- TASK REQUIREMENTS
Looking at the data below, state how many lines contain "http". No other words are wanted.

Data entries
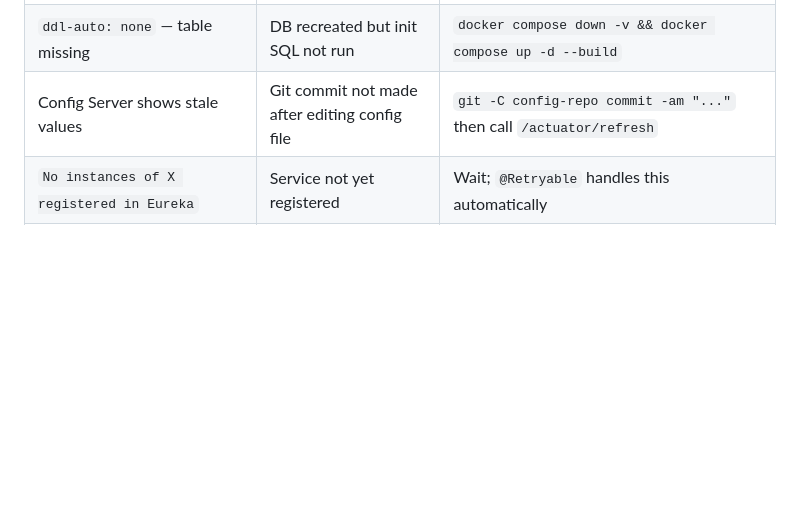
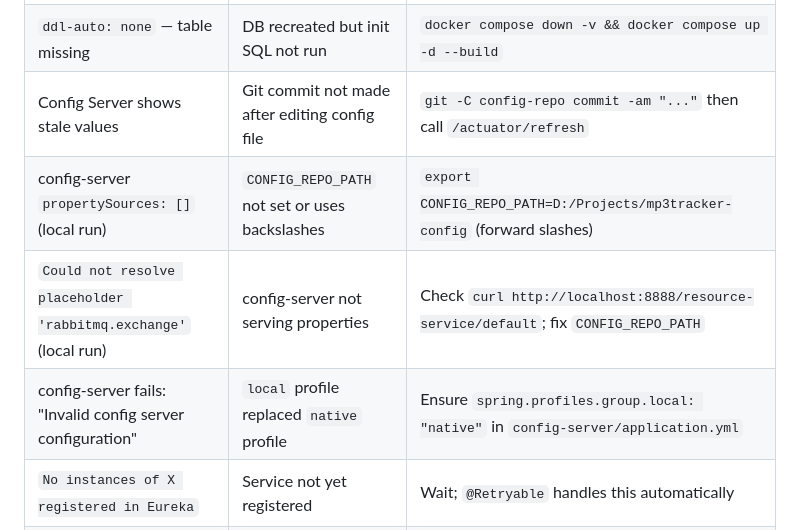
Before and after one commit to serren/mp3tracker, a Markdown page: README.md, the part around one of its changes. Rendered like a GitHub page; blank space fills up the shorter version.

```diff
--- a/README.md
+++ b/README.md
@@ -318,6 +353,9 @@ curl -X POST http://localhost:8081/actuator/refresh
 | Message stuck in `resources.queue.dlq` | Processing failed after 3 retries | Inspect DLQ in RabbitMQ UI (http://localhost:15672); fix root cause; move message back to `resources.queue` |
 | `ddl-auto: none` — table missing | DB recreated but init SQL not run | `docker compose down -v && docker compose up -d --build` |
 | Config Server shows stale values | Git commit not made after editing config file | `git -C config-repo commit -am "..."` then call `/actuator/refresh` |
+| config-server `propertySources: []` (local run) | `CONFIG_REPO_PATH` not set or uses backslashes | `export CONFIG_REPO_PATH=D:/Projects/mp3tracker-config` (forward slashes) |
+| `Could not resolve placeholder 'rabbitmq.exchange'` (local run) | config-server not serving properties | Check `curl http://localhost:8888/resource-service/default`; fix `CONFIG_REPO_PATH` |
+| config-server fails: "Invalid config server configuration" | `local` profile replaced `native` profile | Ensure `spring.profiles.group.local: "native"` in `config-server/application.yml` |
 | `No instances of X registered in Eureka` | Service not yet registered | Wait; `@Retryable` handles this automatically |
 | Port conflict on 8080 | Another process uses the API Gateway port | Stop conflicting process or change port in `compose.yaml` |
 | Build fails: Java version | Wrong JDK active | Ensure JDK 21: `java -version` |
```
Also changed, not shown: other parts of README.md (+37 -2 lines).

- ANSWER
3